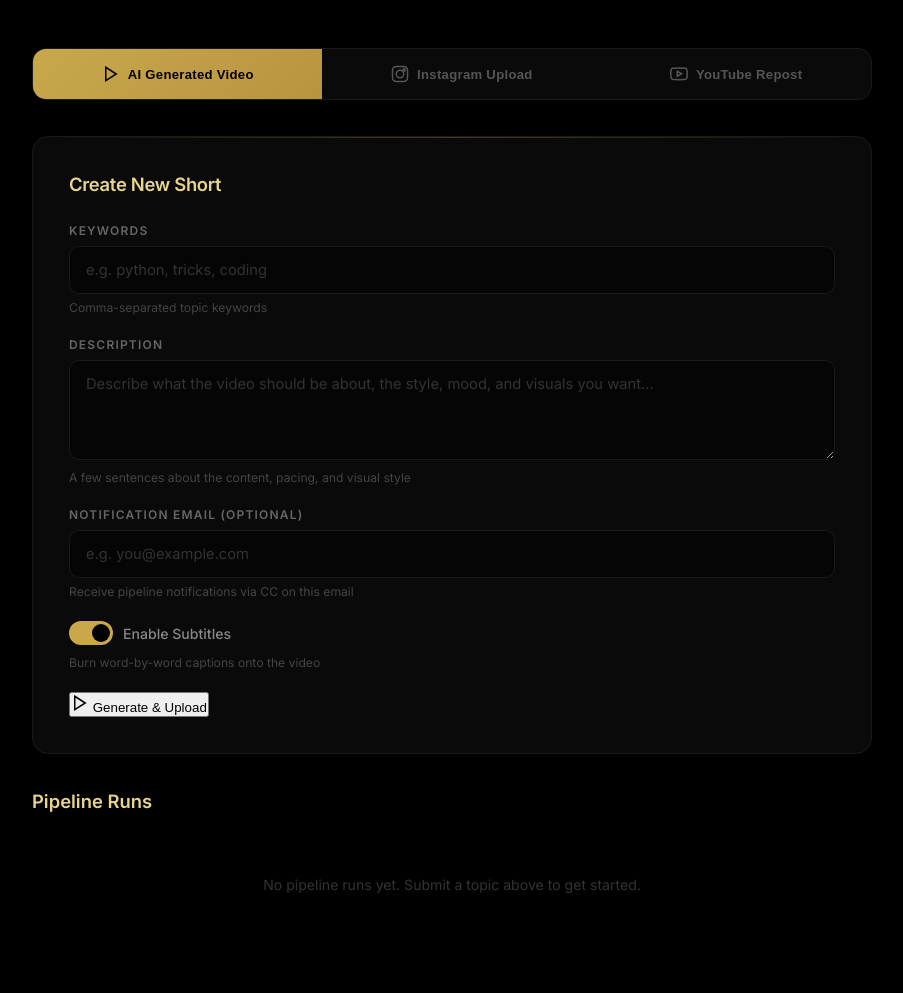
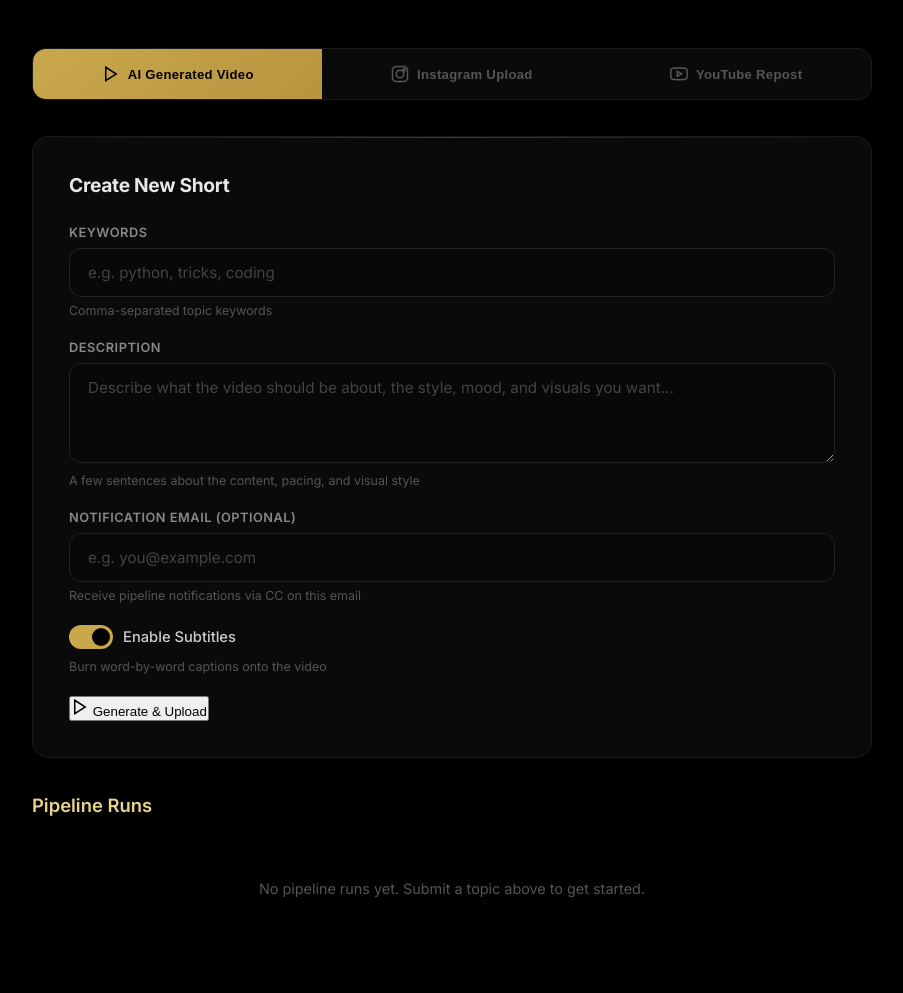
Before and after one commit to mulugurusobhan/YoutubeProject, a Flask app: page / in a window 1280 px wide. Shown: the part 107-1100 px from the top of the page, without its empty margins (188-1091 px from the left). Before the commit the page ends 1000 px from the top, so only its background shows below. Run offline with Flask 3, Linux system fonts and the light colour scheme; data that the repository does not hold is empty; some libraries are stand-ins or nearby versions.

Commit message:
Fix buttons and text: better contrast, proper SVG colors, full-width gold buttons, readable labels

```diff
--- a/templates/index.html
+++ b/templates/index.html
@@ -94,10 +94,10 @@
             background: linear-gradient(90deg, transparent, rgba(201,168,76,0.3), transparent);
         }
         .card h2 {
-            font-size: 1.15rem;
+            font-size: 1.2rem;
             margin-bottom: 28px;
-            color: #E8D48B;
-            font-weight: 600;
+            color: #e8e8e8;
+            font-weight: 700;
             letter-spacing: -0.3px;
         }
         .form-group {
@@ -105,22 +105,22 @@
         }
         .form-group label {
             display: block;
-            font-size: 0.75rem;
-            color: #666;
+            font-size: 0.8rem;
+            color: #888;
             margin-bottom: 8px;
             font-weight: 600;
             text-transform: uppercase;
-            letter-spacing: 1.2px;
+            letter-spacing: 0.5px;
         }
         .form-group input,
         .form-group textarea {
             width: 100%;
-            padding: 14px 16px;
-            background: #050505;
-            border: 1px solid #1a1a1a;
-            border-radius: 10px;
-            color: #d4d4d4;
-            font-size: 0.92rem;
+            padding: 14px 18px;
+            background: #080808;
+            border: 1px solid #222;
+            border-radius: 12px;
+            color: #e0e0e0;
+            font-size: 0.95rem;
             font-family: inherit;
             transition: all 0.3s cubic-bezier(.4,0,.2,1);
         }
@@ -132,15 +132,15 @@
         }
         .form-group input::placeholder,
         .form-group textarea::placeholder {
-            color: #333;
+            color: #444;
         }
         .form-group textarea {
             resize: vertical;
             min-height: 100px;
         }
         .form-group .hint {
-            font-size: 0.76rem;
-            color: #444;
+            font-size: 0.78rem;
+            color: #555;
             margin-top: 6px;
         }
         }
@@ -273,9 +273,9 @@
 
         .no-jobs {
             text-align: center;
-            color: #333;
+            color: #555;
             padding: 48px;
-            font-size: 0.88rem;
+            font-size: 0.9rem;
         }
 
         /* Toggle switch */
@@ -285,8 +285,8 @@
             align-items: center;
             gap: 10px;
             cursor: pointer;
-            font-size: 0.88rem;
-            color: #888;
+            font-size: 0.92rem;
+            color: #ccc;
             text-transform: none;
             letter-spacing: 0;
             font-weight: 500;
```
Also changed, not shown: other parts of templates/index.html (+20 -17 lines).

• • • • • • •

Return the data word for word without its pictures.

| RESPONSE AREA |
Before and after one commit to mulugurusobhan/YoutubeProject, a Flask app: page / in a window 1280 px wide. Shown: the part 107-1100 px from the top of the page, without its empty margins (188-1091 px from the left). Before the commit the page ends 1000 px from the top, so only its background shows below. Run offline with Flask 3, Linux system fonts and the light colour scheme; data that the repository does not hold is empty; some libraries are stand-ins or nearby versions.

Commit message:
Fix buttons and text: better contrast, proper SVG colors, full-width gold buttons, readable labels

```diff
--- a/templates/index.html
+++ b/templates/index.html
@@ -94,10 +94,10 @@
             background: linear-gradient(90deg, transparent, rgba(201,168,76,0.3), transparent);
         }
         .card h2 {
-            font-size: 1.15rem;
+            font-size: 1.2rem;
             margin-bottom: 28px;
-            color: #E8D48B;
-            font-weight: 600;
+            color: #e8e8e8;
+            font-weight: 700;
             letter-spacing: -0.3px;
         }
         .form-group {
@@ -105,22 +105,22 @@
         }
         .form-group label {
             display: block;
-            font-size: 0.75rem;
-            color: #666;
+            font-size: 0.8rem;
+            color: #888;
             margin-bottom: 8px;
             font-weight: 600;
             text-transform: uppercase;
-            letter-spacing: 1.2px;
+            letter-spacing: 0.5px;
         }
         .form-group input,
         .form-group textarea {
             width: 100%;
-            padding: 14px 16px;
-            background: #050505;
-            border: 1px solid #1a1a1a;
-            border-radius: 10px;
-            color: #d4d4d4;
-            font-size: 0.92rem;
+            padding: 14px 18px;
+            background: #080808;
+            border: 1px solid #222;
+            border-radius: 12px;
+            color: #e0e0e0;
+            font-size: 0.95rem;
             font-family: inherit;
             transition: all 0.3s cubic-bezier(.4,0,.2,1);
         }
@@ -132,15 +132,15 @@
         }
         .form-group input::placeholder,
         .form-group textarea::placeholder {
-            color: #333;
+            color: #444;
         }
         .form-group textarea {
             resize: vertical;
             min-height: 100px;
         }
         .form-group .hint {
-            font-size: 0.76rem;
-            color: #444;
+            font-size: 0.78rem;
+            color: #555;
             margin-top: 6px;
         }
         }
@@ -273,9 +273,9 @@
 
         .no-jobs {
             text-align: center;
-            color: #333;
+            color: #555;
             padding: 48px;
-            font-size: 0.88rem;
+            font-size: 0.9rem;
         }
 
         /* Toggle switch */
@@ -285,8 +285,8 @@
             align-items: center;
             gap: 10px;
             cursor: pointer;
-            font-size: 0.88rem;
-            color: #888;
+            font-size: 0.92rem;
+            color: #ccc;
             text-transform: none;
             letter-spacing: 0;
             font-weight: 500;
```
Also changed, not shown: other parts of templates/index.html (+20 -17 lines).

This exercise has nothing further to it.